The Richmond Register

March 19, 2014

Property owners ask for multifamily zone change

Some planners opposed to more apartments in city

By Sarah Hogsed
Register News Writer

RICHMOND — Owners of two adjoining properties on South Killarney Lane are asking the city’s planning commission to recommend a zone change so an apartment complex can be built on the site.

However, some commission members expressed concern about allowing more apartments to be built in Richmond.

“I thought as a board we’ve voiced an opinion that we have too many apartments in this town already,” planner Neen Wiggins said.

At a Wednesday morning speech to the chamber of commerce, Mayor Jim Barnes said he would not vote to approve any more R3 (multifamily) zone changes. The city commission, of which the mayor is a member, has final say on zone changes.

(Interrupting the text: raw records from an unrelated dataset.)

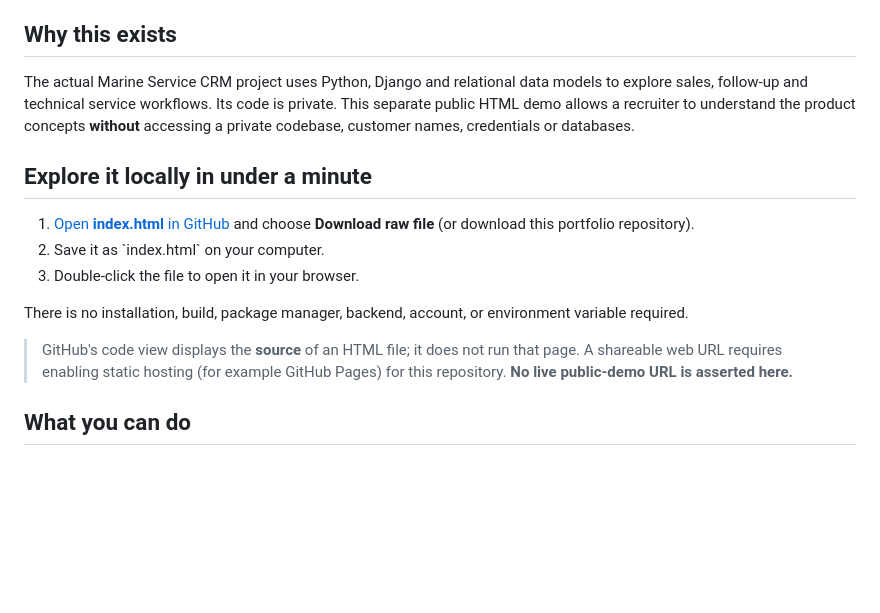
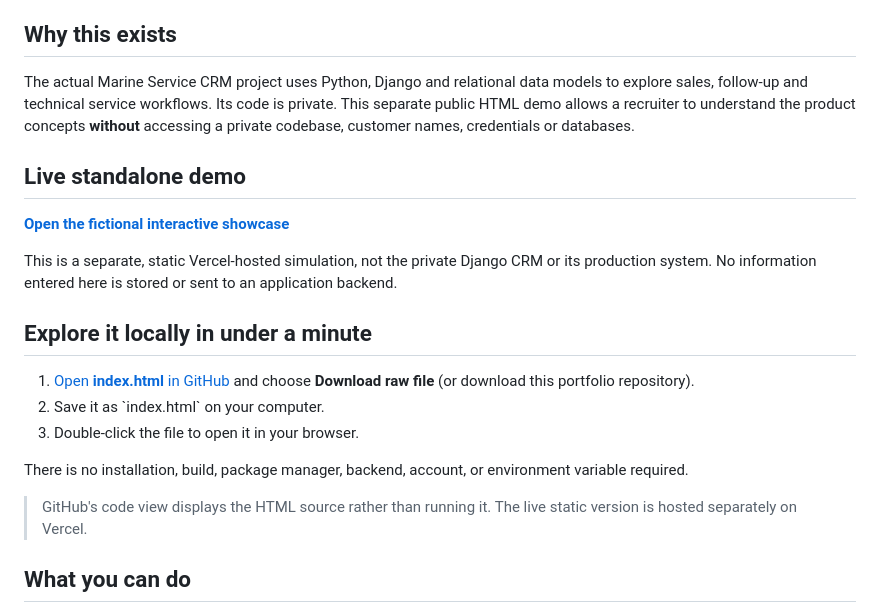
Before and after one commit to Francielb/Francielb, a Markdown page: portfolio/crm-demo/README.md, the part around the change. Rendered like a GitHub page; blank space fills up the shorter version.

Commit message:
docs: link deployed static CRM portfolio showcase

```diff
--- a/portfolio/crm-demo/README.md
+++ b/portfolio/crm-demo/README.md
@@ -10,6 +10,12 @@
 
 The actual Marine Service CRM project uses Python, Django and relational data models to explore sales, follow-up and technical service workflows. Its code is private. This separate public HTML demo allows a recruiter to understand the product concepts **without** accessing a private codebase, customer names, credentials or databases.
 
+## Live standalone demo
+
+**[Open the fictional interactive showcase](https://franciel-marine-crm-showcase.vercel.app)**
+
+This is a separate, static Vercel-hosted simulation, not the private Django CRM or its production system. No information entered here is stored or sent to an application backend.
+
 ## Explore it locally in under a minute
 
 1. [Open **index.html** in GitHub](./index.html) and choose **Download raw file** (or download this portfolio repository).
@@ -18,7 +24,7 @@ The actual Marine Service CRM project uses Python, Django and relational data mo
 
 There is no installation, build, package manager, backend, account, or environment variable required.
 
-> GitHub's code view displays the **source** of an HTML file; it does not run that page. A shareable web URL requires enabling static hosting (for example GitHub Pages) for this repository. **No live public-demo URL is asserted here.**
+> GitHub's code view displays the HTML source rather than running it. The live static version is hosted separately on Vercel.
 
 ## What you can do
 
```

One of the properties discussed is the site of the former Richmond Realty office at 138 S. Killarney Lane. The building was destroyed by fire, but before it was a realty office, the building was an apartment complex.

The property’s net taxable value is $90,000, according to the county’s PVA records.

The second, adjoining property, at 130 South Killarney Lane is owned by KLPP LLC, whose registered agent is Robert Michael McCord, according to state business filings.

The total taxable value of the property, which has a building that formerly housed the McCord Accounting office, is $165,000, and the land value is $30,000, according to PVA records.

The owners, represented at the meeting by attorney Mike Eaves, want to change the zoning of the two properties from B3 (business) to R3 because a third party is interested in buying the land and constructing an apartment complex.

The area already is populated by several apartment complexes in B3 zones, according to Planning and Zoning inspector Kevin Causey. At one time, before a revision of codes ordinances, multifamily structures could only be built in B3 zones.

Richmond had a total of 13,788 housing units recorded in the 2010 Census. The homeownership rate, from 2008 to 2012, was 39.5 percent, and the total housing units in multi-unit structures was 53.3 percent.

The board took no action on the matter at the work session, and it will be discussed again at the 5:30 p.m. business session Thursday at City Hall.

Zone changes requested near South Pointe subdivision

Eaves, representing the Viola W. Hale Estate, requested several zone changes for a 27-acre property along US 25 that borders the South Pointe subdivision south of Clark-Moores Middle School.

The farmland, at 45 Casey Circle, has a net taxable value of $27,500, but its full cash value is $450,000, according to PVA records.

The representatives of the estate want to convert the land into business, duplex and multi-family zones (B-3, R-2 and R-3). It currently is zoned R-1B for single-family structures.

The board took no action, but the matter will be taken up at the next regular meeting.

Also at the meeting, the board:

• Heard information on a site plan for a Speedway gas station and convenience store at Merrick Drive and the Robert R. Martin Bypass

• Heard information on an amended site development plan for Frazier Realty at 2028 Merrick Drive

• Discussed whether a planned pet boarding facility on Four Mile Road would need conditional approval in a B3 zone.

Sarah Hogsed can be reached at or 624-6694.